BEGIN Data supplied

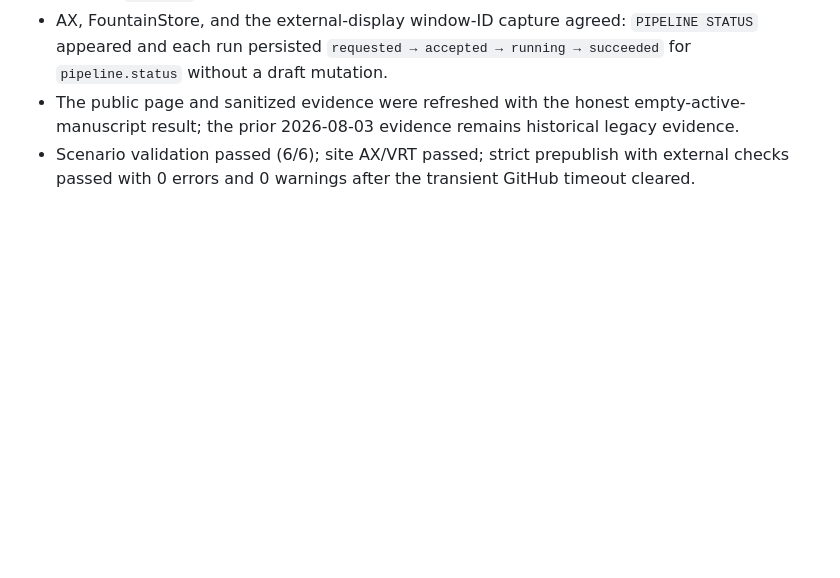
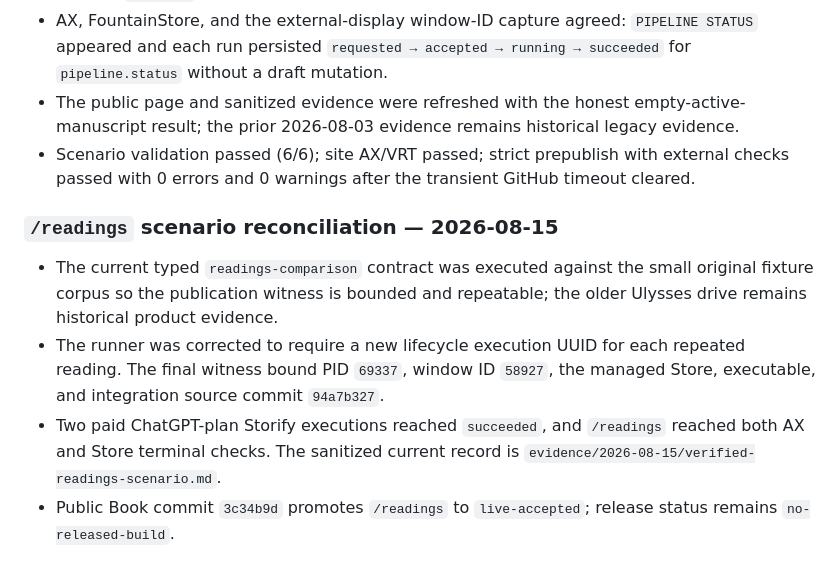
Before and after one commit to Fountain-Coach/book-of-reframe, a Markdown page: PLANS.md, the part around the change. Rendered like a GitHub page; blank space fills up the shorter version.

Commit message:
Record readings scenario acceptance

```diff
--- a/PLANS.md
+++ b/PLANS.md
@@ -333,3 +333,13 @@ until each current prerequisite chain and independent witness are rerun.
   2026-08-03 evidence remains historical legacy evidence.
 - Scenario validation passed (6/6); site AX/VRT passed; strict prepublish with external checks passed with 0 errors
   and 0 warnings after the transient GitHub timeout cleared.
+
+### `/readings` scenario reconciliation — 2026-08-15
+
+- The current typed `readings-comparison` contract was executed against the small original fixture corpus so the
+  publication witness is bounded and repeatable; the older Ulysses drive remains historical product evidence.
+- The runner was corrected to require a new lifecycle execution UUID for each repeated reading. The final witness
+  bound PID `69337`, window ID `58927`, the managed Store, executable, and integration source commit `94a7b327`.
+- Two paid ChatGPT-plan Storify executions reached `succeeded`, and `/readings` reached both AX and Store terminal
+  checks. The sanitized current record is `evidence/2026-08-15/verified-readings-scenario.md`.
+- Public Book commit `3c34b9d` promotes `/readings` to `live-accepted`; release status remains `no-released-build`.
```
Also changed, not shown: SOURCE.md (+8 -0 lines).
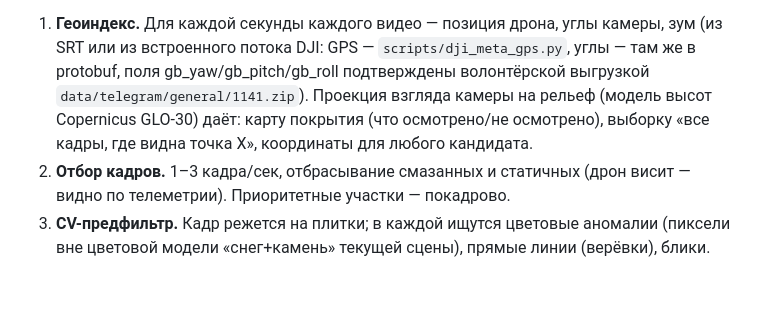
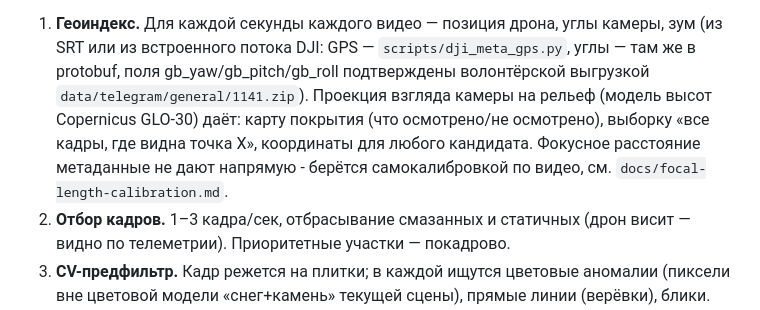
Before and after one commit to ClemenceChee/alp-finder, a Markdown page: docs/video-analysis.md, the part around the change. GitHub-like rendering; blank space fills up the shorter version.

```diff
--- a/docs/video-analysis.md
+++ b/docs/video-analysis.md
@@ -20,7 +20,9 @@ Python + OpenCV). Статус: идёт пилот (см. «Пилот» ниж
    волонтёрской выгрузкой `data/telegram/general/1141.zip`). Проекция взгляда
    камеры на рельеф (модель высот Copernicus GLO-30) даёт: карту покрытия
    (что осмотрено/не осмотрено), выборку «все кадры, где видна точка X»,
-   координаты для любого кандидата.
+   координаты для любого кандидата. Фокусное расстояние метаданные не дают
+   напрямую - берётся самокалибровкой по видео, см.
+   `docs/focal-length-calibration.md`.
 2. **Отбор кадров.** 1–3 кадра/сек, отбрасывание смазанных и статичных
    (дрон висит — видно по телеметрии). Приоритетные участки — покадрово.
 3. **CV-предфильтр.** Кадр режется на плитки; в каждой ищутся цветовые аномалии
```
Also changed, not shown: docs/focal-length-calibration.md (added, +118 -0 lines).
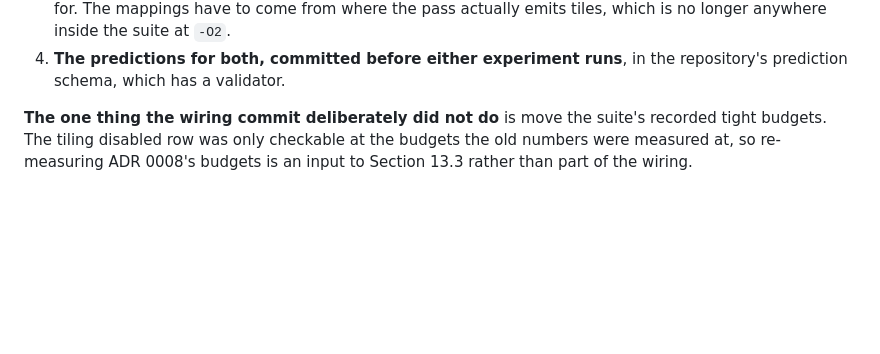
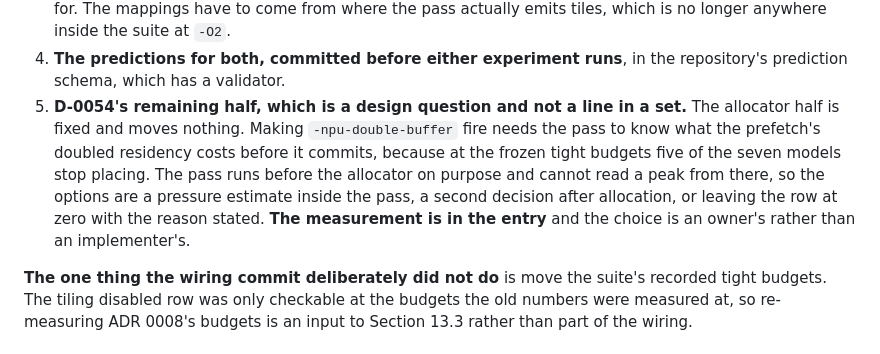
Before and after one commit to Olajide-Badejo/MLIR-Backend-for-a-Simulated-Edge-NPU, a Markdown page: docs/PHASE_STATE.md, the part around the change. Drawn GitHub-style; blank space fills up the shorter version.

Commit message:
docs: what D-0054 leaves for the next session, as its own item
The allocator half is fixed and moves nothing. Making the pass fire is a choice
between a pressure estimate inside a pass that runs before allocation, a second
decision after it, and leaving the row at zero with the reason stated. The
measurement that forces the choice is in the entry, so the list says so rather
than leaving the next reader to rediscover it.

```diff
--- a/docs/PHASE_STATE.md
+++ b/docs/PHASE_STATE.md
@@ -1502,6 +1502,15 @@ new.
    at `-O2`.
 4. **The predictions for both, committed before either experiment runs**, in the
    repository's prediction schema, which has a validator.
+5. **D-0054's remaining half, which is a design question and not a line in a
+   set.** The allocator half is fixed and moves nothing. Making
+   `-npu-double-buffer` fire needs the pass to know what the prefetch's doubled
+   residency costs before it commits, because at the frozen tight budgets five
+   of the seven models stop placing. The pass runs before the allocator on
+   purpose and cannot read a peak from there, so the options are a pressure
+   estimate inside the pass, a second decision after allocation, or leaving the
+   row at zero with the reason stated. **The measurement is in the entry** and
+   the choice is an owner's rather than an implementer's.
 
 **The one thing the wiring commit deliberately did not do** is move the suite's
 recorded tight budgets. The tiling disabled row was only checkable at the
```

END Data supplied

# Task goal
Please show every line above that includes the word "docs".

# Answer for the task
Before and after one commit to ClemenceChee/alp-finder, a Markdown page: docs/video-analysis.md, the part around the change. GitHub-like rendering; blank space fills up the shorter version.
--- a/docs/video-analysis.md
+++ b/docs/video-analysis.md
+   `docs/focal-length-calibration.md`.
Also changed, not shown: docs/focal-length-calibration.md (added, +118 -0 lines).
Before and after one commit to Olajide-Badejo/MLIR-Backend-for-a-Simulated-Edge-NPU, a Markdown page: docs/PHASE_STATE.md, the part around the change. Drawn GitHub-style; blank space fills up the shorter version.
docs: what D-0054 leaves for the next session, as its own item
--- a/docs/PHASE_STATE.md
+++ b/docs/PHASE_STATE.md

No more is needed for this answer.